Cray swings to a profit in second quarter
Raises guidance for 2009
Here's something that you don't hear much these days: an IT company doing better in its second quarter, raising guidance for 2009 and looking ahead enthusiastically to 2010.
But that is the story over at supercomputer maker Cray. The company announced its financial results for the quarter ended June 30, and sales were up 34.3 per cent to $62.7m.
Product sales - mostly high-end supercomputers with a smattering of midrange and entry machines and storage - were up 28.2 per cent to $42.1m in the quarter, while services sales rocketed up by 48.7 per cent to $20.6m. The company swung into the black, posting net income of $3.4m, much better than the $6.4m loss it had a year ago.
For the six months, Cray's overall sales came to $137.2m, up 88.3 per cent, and the company only posted a $1.5m loss compared to an $18.4m loss in the first six months of 2008. The company ended the second quarter with $67m in cash and equivalents and no debts.
You might be thinking that Cray did what hardware and software makers usually do whenever there is a recession in order to boost their sales and try to maintain earnings: jack up support prices.
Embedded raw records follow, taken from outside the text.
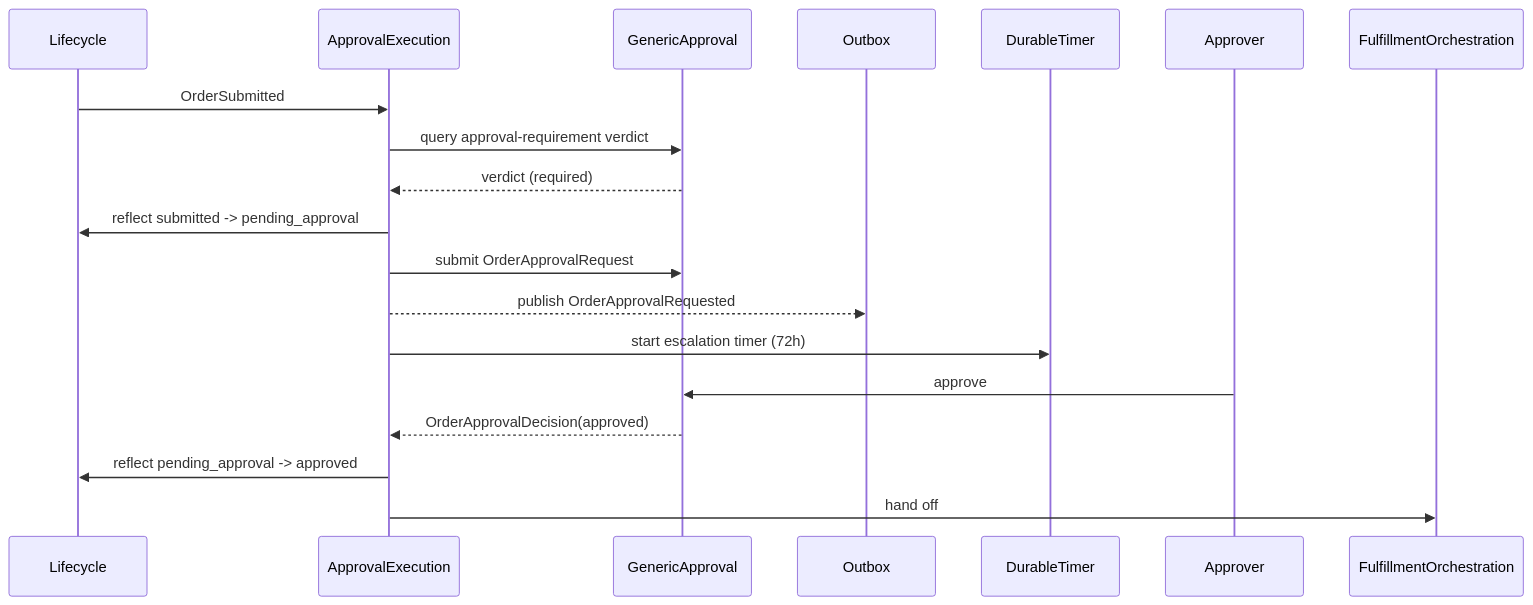
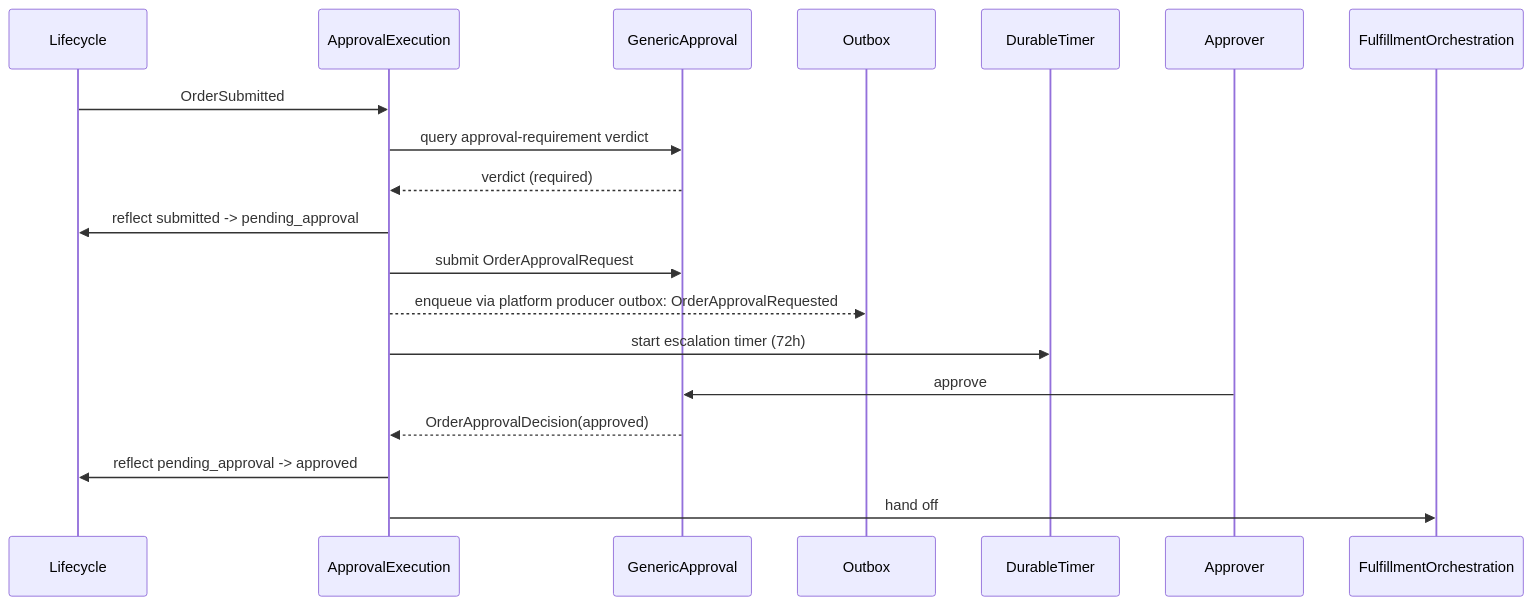
One commit to constructorfabric/gears-rust changed the third of 6 diagrams in gears/bss/orders-workflow/docs/DESIGN.md. Above: the diagram before and after it, drawn with Mermaid. The commit also changed other lines of this file and 10 other files, not shown here.

````diff
--- a/gears/bss/orders-workflow/docs/DESIGN.md
+++ b/gears/bss/orders-workflow/docs/DESIGN.md
@@ -598,14 +609,14 @@
 ```mermaid
 sequenceDiagram
     Lifecycle ->> ApprovalExecution: OrderSubmitted
     ApprovalExecution ->> GenericApproval: query approval-requirement verdict
     GenericApproval -->> ApprovalExecution: verdict (required)
     ApprovalExecution ->> Lifecycle: reflect submitted -> pending_approval
     ApprovalExecution ->> GenericApproval: submit OrderApprovalRequest
-    ApprovalExecution -->> Outbox: publish OrderApprovalRequested
+    ApprovalExecution -->> Outbox: enqueue via platform producer outbox: OrderApprovalRequested
     ApprovalExecution ->> DurableTimer: start escalation timer (72h)
     Approver ->> GenericApproval: approve
     GenericApproval -->> ApprovalExecution: OrderApprovalDecision(approved)
     ApprovalExecution ->> Lifecycle: reflect pending_approval -> approved
     ApprovalExecution ->> FulfillmentOrchestration: hand off
 ```
````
Cray may have boosted its support prices (companies rarely admit this, and Cray did not discuss it, either), but the top brass at Cray attributed the increase in services revenues in the second quarter from a custom engineering business that it started last year that is growing a lot faster than Cray overall, and indeed, faster than the supercomputer market overall.
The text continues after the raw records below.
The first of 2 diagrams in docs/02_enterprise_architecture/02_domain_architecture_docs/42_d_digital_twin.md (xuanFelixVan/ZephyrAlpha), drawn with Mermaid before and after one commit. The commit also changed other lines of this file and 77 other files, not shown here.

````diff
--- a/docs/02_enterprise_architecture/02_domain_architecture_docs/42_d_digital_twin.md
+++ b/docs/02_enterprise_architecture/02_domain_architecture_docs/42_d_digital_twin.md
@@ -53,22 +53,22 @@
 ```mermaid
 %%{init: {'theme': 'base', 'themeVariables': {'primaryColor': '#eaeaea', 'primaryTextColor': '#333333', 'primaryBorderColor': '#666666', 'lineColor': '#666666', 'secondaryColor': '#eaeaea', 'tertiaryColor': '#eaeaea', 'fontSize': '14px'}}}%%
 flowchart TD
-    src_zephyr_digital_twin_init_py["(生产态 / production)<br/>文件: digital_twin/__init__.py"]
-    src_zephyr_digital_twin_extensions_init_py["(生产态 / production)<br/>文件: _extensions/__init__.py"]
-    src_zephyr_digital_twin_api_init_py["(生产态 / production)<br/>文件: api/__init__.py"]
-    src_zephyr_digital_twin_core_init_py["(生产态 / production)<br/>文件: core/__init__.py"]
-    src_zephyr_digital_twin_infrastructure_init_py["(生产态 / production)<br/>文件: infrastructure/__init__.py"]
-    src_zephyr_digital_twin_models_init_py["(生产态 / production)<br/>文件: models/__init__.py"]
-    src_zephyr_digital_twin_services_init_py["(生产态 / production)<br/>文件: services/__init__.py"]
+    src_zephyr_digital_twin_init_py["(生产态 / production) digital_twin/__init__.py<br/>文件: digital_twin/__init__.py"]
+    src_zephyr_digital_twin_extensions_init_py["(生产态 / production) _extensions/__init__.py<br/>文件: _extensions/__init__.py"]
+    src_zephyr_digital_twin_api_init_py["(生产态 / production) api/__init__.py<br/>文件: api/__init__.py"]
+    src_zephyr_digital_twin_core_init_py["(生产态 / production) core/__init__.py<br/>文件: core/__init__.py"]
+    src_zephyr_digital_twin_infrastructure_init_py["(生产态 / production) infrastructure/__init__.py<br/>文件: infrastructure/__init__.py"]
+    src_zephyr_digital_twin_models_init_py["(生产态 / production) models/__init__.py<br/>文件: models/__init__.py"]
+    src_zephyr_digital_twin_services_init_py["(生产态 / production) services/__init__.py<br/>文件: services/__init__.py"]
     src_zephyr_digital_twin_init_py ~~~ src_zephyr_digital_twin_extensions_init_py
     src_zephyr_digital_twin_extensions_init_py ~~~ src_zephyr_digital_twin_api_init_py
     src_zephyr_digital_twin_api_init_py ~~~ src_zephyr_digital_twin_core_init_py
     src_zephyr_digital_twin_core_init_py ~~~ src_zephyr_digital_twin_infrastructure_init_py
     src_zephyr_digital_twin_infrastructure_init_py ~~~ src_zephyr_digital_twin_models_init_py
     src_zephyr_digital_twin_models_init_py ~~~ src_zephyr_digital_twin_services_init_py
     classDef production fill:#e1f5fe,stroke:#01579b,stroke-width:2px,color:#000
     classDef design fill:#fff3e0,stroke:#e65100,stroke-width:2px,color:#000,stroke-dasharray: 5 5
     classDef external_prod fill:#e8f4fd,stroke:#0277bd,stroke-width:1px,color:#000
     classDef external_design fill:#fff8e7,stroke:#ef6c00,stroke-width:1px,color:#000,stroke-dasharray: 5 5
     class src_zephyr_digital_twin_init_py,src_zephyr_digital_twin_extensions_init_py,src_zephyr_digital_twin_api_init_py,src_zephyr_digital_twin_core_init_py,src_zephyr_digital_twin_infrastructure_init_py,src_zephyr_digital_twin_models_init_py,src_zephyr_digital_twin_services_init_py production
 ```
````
With the custom engineering service, Cray takes some of the technologies that it has deployed in its XMT and XT5 product lines and designs and builds special-purpose supers for customers, or grafts some of its technologies, such as its Ecophlex cooling technology, onto other hardware platforms.
In a conference call with Wall Street analysts ahead of the market open this morning, Peter Ungaro, president and chief executive officer at Cray (and the former top supercomputing exec at rival IBM) said that the custom engineering business had well under $10m in sales in 2008, and was on track to have over $30m in sales in 2009.
In this quarter, in fact, Cray landed its biggest custom engineering deal, a $20m contract with an unknown customer, most likely a big government agency of the Uncle Sam. Cray is also doing custom storage design, deployments and software work as part of the custom engineering effort. The company has high hopes for this business as it looks ahead to the rest of the year and beyond.
"It is a little too early to call 2010, but I feel good about the pace we are on with the custom engineering business," Ungaro said in the call.
Also helping in the quarter were two big contracts that sloshed over from the first quarter. Brian Henry, Cray's chief financial officer, said that these contracts had relatively small costs associated with them because the work to build the machines was done in earlier quarters. The HPC market has always been choppy that way. This much, at least, has not changed in more than three decades at Cray, while nearly everything else about the company has.
With two big supercomputer deals just announced (see the separate story on these) and a growing custom engineering business, Cray is confident enough about the future to raise its guidance for revenues for 2009. Henry said that Cray is now expecting to hit $290m in sales, up $30m from earlier estimates. He added that for the year, based on the strength of the custom engineering and other services, the company was confident that it would have at least $90m in services sales for the year, leaving $200m in product sales. Cray had sales of $282.8m in 2008, with product sales of $219m and services sales of $63.9m.
So you can understand why Cray is excited about the custom engineering business. It is filling in the gap in product sales, which look set to fall by 8.6 per cent if these numbers hold. Cray did not say anything about net earnings for 2009, but did say that gross profits would be in the range of the mid-30s, and there is a good chance the company can eke out some black ink.
Looking further out, Henry said that for 2010, based on upgrade cycles and deals that are in the works and making their way through qualification, the company was expecting revenues to grow "perhaps moderately" and that Cray expected to be profitable next year, too. That sure beats the $36.9m loss it booked in 2008. ®
Sponsored: Becoming a Pragmatic Security Leader